* [Requirement] Both ends included, restate word for word the lines from the first line of the listing through the line containing "ax1.yaxis.set_tick_params(labelsize=15)". Leave the pictures out.

** Opening Input for this task block **

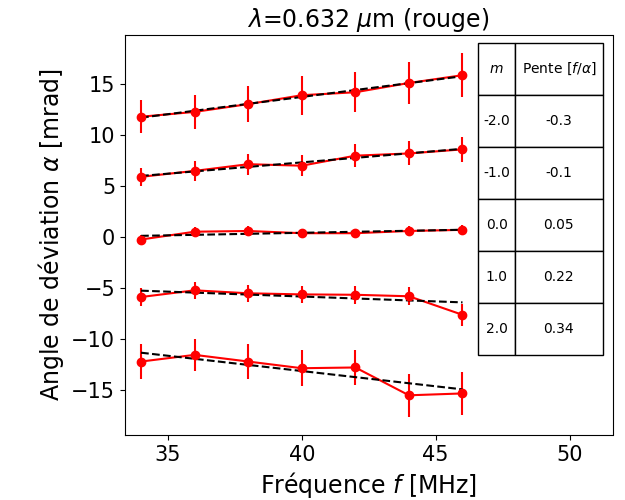
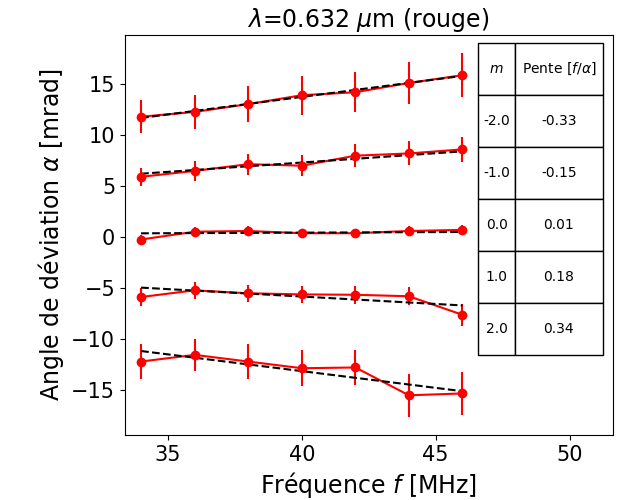
v_s calculé

diff --git a/PHY-3002/AO/ao_analyse.py b/PHY-3002/AO/ao_analyse.py
@@ -20,7 +20,7 @@ def find_line(x_data, y_data, sigma=None):
     """
     gives intercept and slope
     """
-    res = curve_fit(lambda x,a,b: x*a+b, x_data, y_data, sigma=sigma)
+    res = curve_fit(lambda x,a: x*a, x_data, y_data, sigma=sigma)
     return res[0]
 
 frequencies = [34,36,38,40,42,44,46] # MHz
@@ -39,14 +39,14 @@ for k, couleur in enumerate(["bleu","vert","rouge"]):
     ax1 = plt.subplot(111)
     slopes = []
     for i in range(5):
-        slope, intercept = find_line(frequencies, angles[:,i], uncertainties[:,i])
+        slope = find_line(frequencies, angles[:,i], uncertainties[:,i])[0]
         print(f"alpha = {slope}f")
         slopes.append(slope)
         plt.errorbar(frequencies, angles[:,i], uncertainties[:,i], fmt="o", color=["blue","green","red"][k])
         #plt.plot(frequencies, angles[:,i], "o", color=["blue","green","red"][k])
         plt.plot(frequencies, angles[:,i], "-", color=["blue","green","red"][k])
-        plt.plot(frequencies, slope*np.array(frequencies)+intercept, "--", color="black")
-
+        plt.plot(frequencies, slope*np.array(frequencies), "--", color="black")
+    print("v_s =", lambdas[k]*1E6/(slopes[3]/1000*1000000))
     col_labels=[r'$m$',r'Pente [$f/\alpha$]']
     table_vals=np.array([np.array([-2,-1,0,1,2], dtype=int),np.around(slopes, decimals=2)]).T
     # the rectangle is where I want to place the table
@@ -71,3 +71,5 @@ for k, couleur in enumerate(["bleu","vert","rouge"]):
     ax1.yaxis.set_tick_params(labelsize=15)
     plt.savefig(f"PHY-3002/AO/graph/final_{couleur}.png")
     plt.show()
+
+
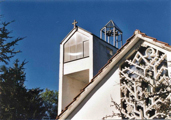
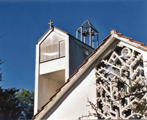
Startseite Bilder korrigiert

diff --git a/content/index.md b/content/index.md
@@ -2,7 +2,7 @@
 title: Startseite
 images:
   - link: /werke/david/
-    file: g-david.jpg
+    file: g-heimsuchung.jpg
   - link: #
     file: g-turm.jpg
   - link: #
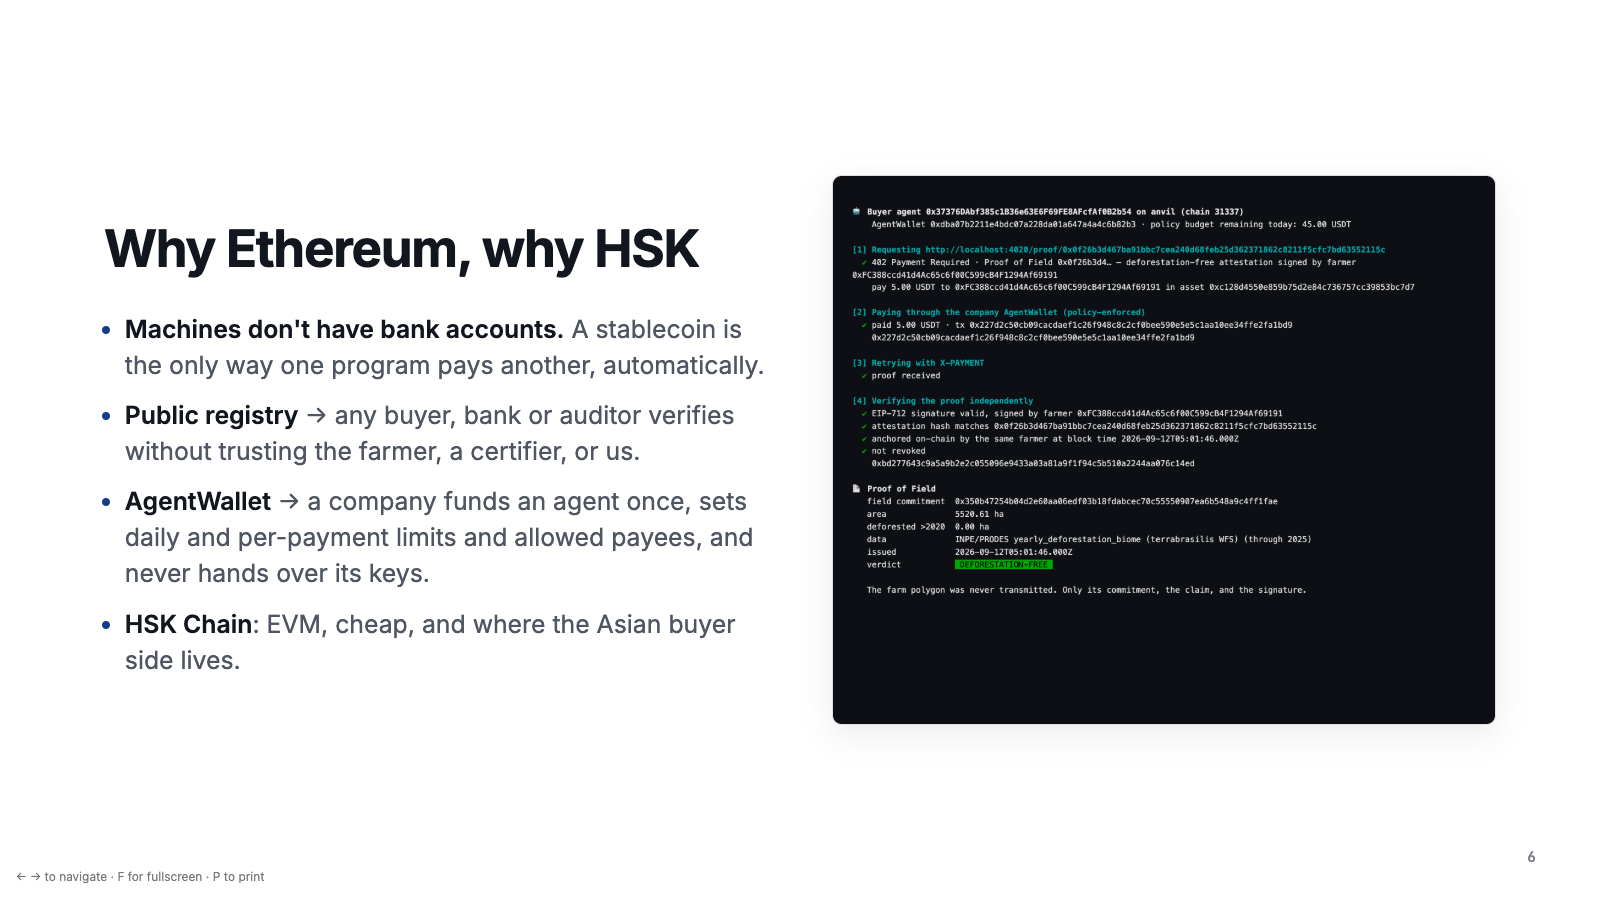
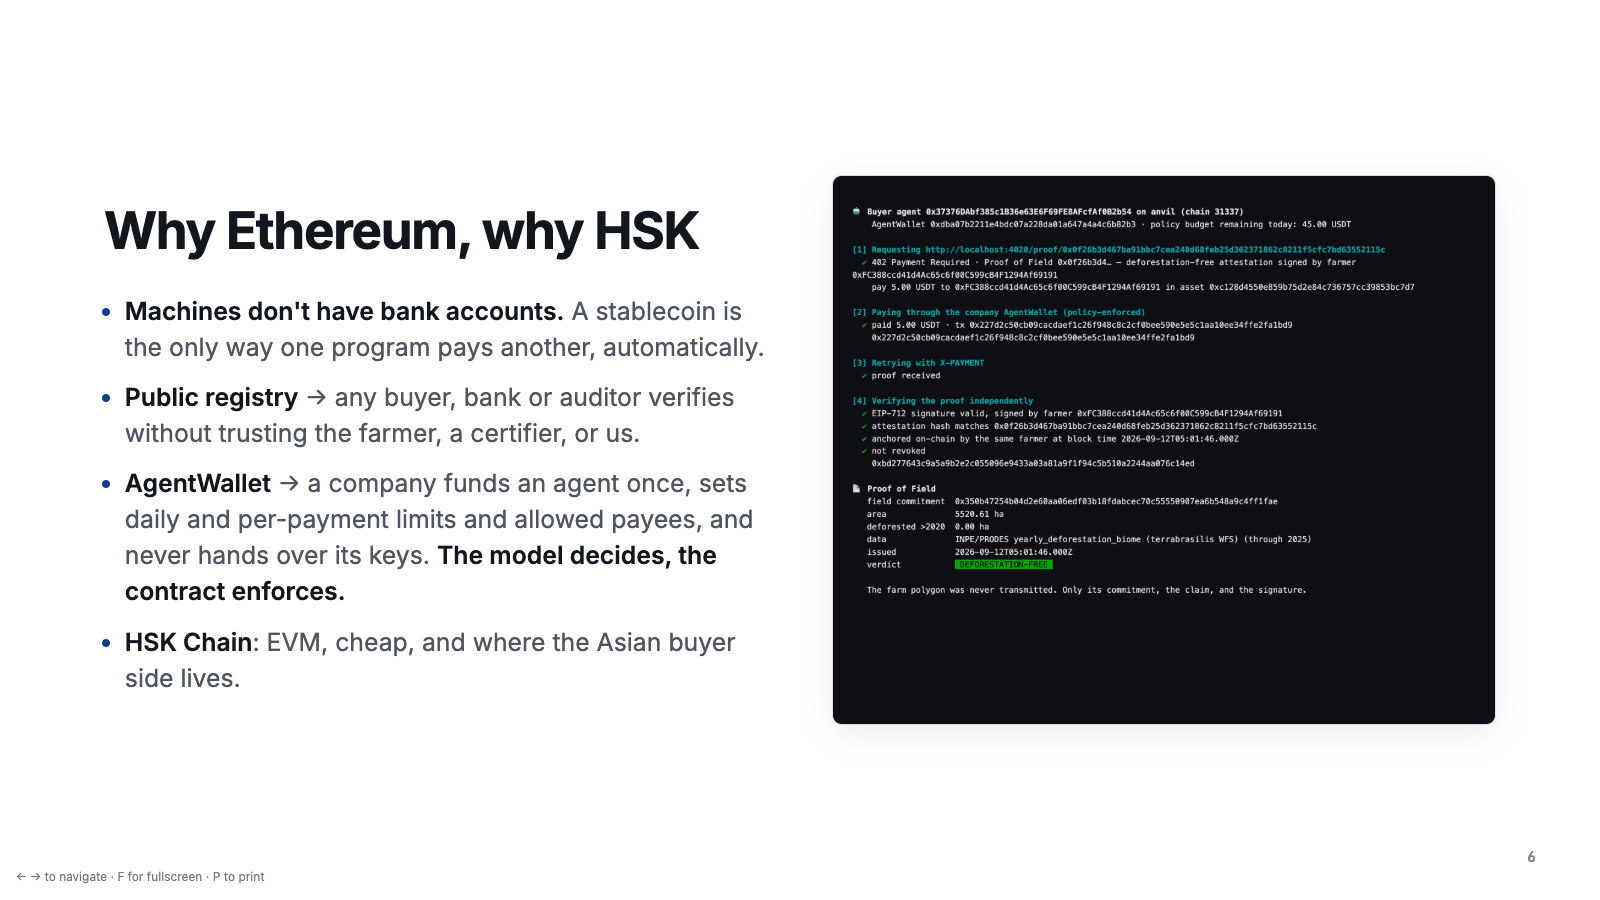
LLM buyer in pitch, slides, status; demo screenshot

Changed region(s): [[0.0625, 0.3422, 0.4688, 0.7778], [0.0625, 0.2178, 0.4375, 0.3111]]

diff --git a/docs/slides/index.html b/docs/slides/index.html
@@ -101,8 +101,8 @@
     <div class="step priv"><i>farmer · private</i><b>Field ∩ PRODES</b><p>Pure geometry against INPE's public polygons. No ML, no cloud.</p></div>
     <div class="step priv"><i>farmer · private</i><b>EIP-712 attestation</b><p>Area, ha deforested after 2020, verdict, source, timestamp. Signed.</p></div>
     <div class="step"><i>HSK Chain</i><b>Anchor</b><p><code>attest(hash, fieldId)</code> in the registry. Only commitments on-chain.</p></div>
-    <div class="step pay"><i>buyer agent</i><b>HTTP 402 → pay</b><p>x402 flow. Pays USDT through an <b>AgentWallet</b> with spending policy.</p></div>
-    <div class="step pay"><i>buyer agent</i><b>Verify</b><p>Signature → same farmer anchored it → not revoked. No trust in us.</p></div>
+    <div class="step pay"><i>buyer agent · LLM</i><b>Decide, HTTP 402 → pay</b><p>Claude with tools reads one sentence from the operator, decides per farm, pays USDT through an <b>AgentWallet</b> with on-chain limits.</p></div>
+    <div class="step pay"><i>buyer agent · LLM</i><b>Verify &amp; report</b><p>Signature → same farmer anchored it → not revoked. Writes the compliance report.</p></div>
   </div>
   <p class="note">No human in the loop. The farmer is paid the second his data is used, and decides who gets it.</p>
   <span class="n">5</span>
@@ -115,11 +115,11 @@
       <ul>
         <li><b>Machines don't have bank accounts.</b> A stablecoin is the only way one program pays another, automatically.</li>
         <li><b>Public registry</b> → any buyer, bank or auditor verifies without trusting the farmer, a certifier, or us.</li>
-        <li><b>AgentWallet</b> → a company funds an agent once, sets daily and per-payment limits and allowed payees, and never hands over its keys.</li>
+        <li><b>AgentWallet</b> → a company funds an agent once, sets daily and per-payment limits and allowed payees, and never hands over its keys. <b>The model decides, the contract enforces.</b></li>
         <li><b>HSK Chain</b>: EVM, cheap, and where the Asian buyer side lives.</li>
       </ul>
     </div>
-    <img class="shot" src="08-buyer-agent-cli.png" alt="Buyer agent paying and verifying a proof" />
+    <img class="shot" src="09-llm-buyer-agent.png" alt="LLM buyer agent deciding, paying and verifying proofs" style="max-height:38vw;object-fit:cover;object-position:top" />
   </div>
   <span class="n">6</span>
 </section>

diff --git a/docs/PITCH.md b/docs/PITCH.md
@@ -17,7 +17,10 @@ Open BEFORE walking up: (A) farmer console in the browser, (B) terminal with the
 
 1. **[Console]** "This is the farmer's agent. It runs on his machine. These red areas are PRODES, the official deforestation map from Brazil's space agency, INPE." Click property …4C8E → 26 ha in 2022. "This one does not pass. The system says exactly where and when." Point at the red overlap on the map.
 2. Click …9C62 → Deforestation-free. "This one passes." Click **Sign attestation & anchor on-chain** → hash + tx. "Only the hash went on-chain. The farm's map is still here, on his machine." Copy the proof URL.
-3. **[Terminal B]** Paste the URL into the buyer agent. Narrate the four steps as they print: "402, payment required. It pays five USDT through a wallet with a spending policy. It gets the proof. It verifies the signature and the registry on its own. Nobody pressed a button. The farmer was paid the second his data was used."
+3. **[Terminal B]** Run the LLM buyer agent (command pre-typed, just press Enter):
+   `NETWORK=hsk-testnet pnpm buyer:ai "Buy the proofs for every farm in this lot. Budget 30 USDT. Reject any farm with deforestation after 2020."`
+   Narrate while it runs (~70 s, so start it EARLY, right after step 2, and talk over it): "This is the trading company's agent. It got one sentence from the operator. It lists what the farmer sells, checks its own on-chain spending policy, and decides. Watch: it buys the two clean farms over HTTP 402, five USDT each, verifies signature and registry on its own, and refuses the one with 26 hectares. Nobody pressed a button. The farmer was paid the second his data was used." Point at the final summary and the compliance report path.
+   **Fallback** if the API is slow or fails: `NETWORK=hsk-testnet pnpm buyer -- <proofUrl>` (deterministic, 5 s, same four steps).
 4. **[Explorer]** Show the attest tx and the payment tx on HSK. Done.
 
 Fallback if HSK is down: run everything with `NETWORK=anvil` (identical, no explorer). Have the backup video ready.
@@ -32,6 +35,10 @@ Fallback if HSK is down: run everything with `NETWORK=anvil` (identical, no expl
 - **"Is this real x402?"** The 402 body and `accepts[]` follow x402 v1. Settlement today is an on-chain transfer referenced by tx hash. EIP-3009 gasless settlement is the next step.
 - **"Real privacy would be ZK."** Agreed. Today: commitment plus aggregates. A ZK proof of "empty intersection" is on the roadmap, and it is feasible because the geometry is simple.
 - **"Who is the team? Will you continue?"** I have a farm in Abunã and I already build a field-mapping platform for it. This becomes a feature of that platform. Pilot with neighbors this year.
+
+## Timing warning
+
+The LLM run takes ~70 s. Start it right after signing (step 2) and narrate over it. Total demo still fits in ~2:30 if you don't wait in silence.
 
 ## Opening line (memorize)
 

diff --git a/STATUS.md b/STATUS.md
@@ -24,7 +24,8 @@ Precisa de `~/.foundry/bin` no PATH (o script já adiciona).
 - Devfolio: rascunho completo (`proof-of-field-a49c`), 3 trilhas, screenshots, repo, links HSK. Falta só PUBLICAR.
 - GitHub público: https://github.com/Muril0zz/proof-of-field
 - **HSK testnet ao vivo**: registry `0xe0e5…46dd`, attest tx `0xd1a3…6705`, pagamento `0x34d5…9c03`. Rodar: `NETWORK=hsk-testnet ./scripts/dev-up.sh`
-- Buyer com LLM (`pnpm buyer:ai`) escrito, precisa de ANTHROPIC_API_KEY pra testar.
+- **Buyer com LLM testado na HSK** (`NETWORK=hsk-testnet pnpm buyer:ai "..."`): compra as conformes, recusa a de 26 ha, escreve relatório em docs/reports/. ~70 s por execução. Limite diário da AgentWallet subiu pra 300 MockUSDT (token de teste, sem valor).
+- Chave da Anthropic está no .env (fora do git). **Rotacionar depois do evento**, ela passou pelo chat.
 
 ## VOCÊ precisa fazer (eu não consigo)
 1. **Devfolio**: criar conta e aplicar em https://eag-global-buildathon.devfolio.co (5 min). Na submissão marcar **Brazil Hackathon** + trilha EAG + **HSK Chain**.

** Closing Input for this task block **

* [Solution to the problem]
v_s calculé

diff --git a/PHY-3002/AO/ao_analyse.py b/PHY-3002/AO/ao_analyse.py
@@ -20,7 +20,7 @@ def find_line(x_data, y_data, sigma=None):
     """
     gives intercept and slope
     """
-    res = curve_fit(lambda x,a,b: x*a+b, x_data, y_data, sigma=sigma)
+    res = curve_fit(lambda x,a: x*a, x_data, y_data, sigma=sigma)
     return res[0]
 
 frequencies = [34,36,38,40,42,44,46] # MHz
@@ -39,14 +39,14 @@ for k, couleur in enumerate(["bleu","vert","rouge"]):
     ax1 = plt.subplot(111)
     slopes = []
     for i in range(5):
-        slope, intercept = find_line(frequencies, angles[:,i], uncertainties[:,i])
+        slope = find_line(frequencies, angles[:,i], uncertainties[:,i])[0]
         print(f"alpha = {slope}f")
         slopes.append(slope)
         plt.errorbar(frequencies, angles[:,i], uncertainties[:,i], fmt="o", color=["blue","green","red"][k])
         #plt.plot(frequencies, angles[:,i], "o", color=["blue","green","red"][k])
         plt.plot(frequencies, angles[:,i], "-", color=["blue","green","red"][k])
-        plt.plot(frequencies, slope*np.array(frequencies)+intercept, "--", color="black")
-
+        plt.plot(frequencies, slope*np.array(frequencies), "--", color="black")
+    print("v_s =", lambdas[k]*1E6/(slopes[3]/1000*1000000))
     col_labels=[r'$m$',r'Pente [$f/\alpha$]']
     table_vals=np.array([np.array([-2,-1,0,1,2], dtype=int),np.around(slopes, decimals=2)]).T
     # the rectangle is where I want to place the table
@@ -71,3 +71,5 @@ for k, couleur in enumerate(["bleu","vert","rouge"]):
     ax1.yaxis.set_tick_params(labelsize=15)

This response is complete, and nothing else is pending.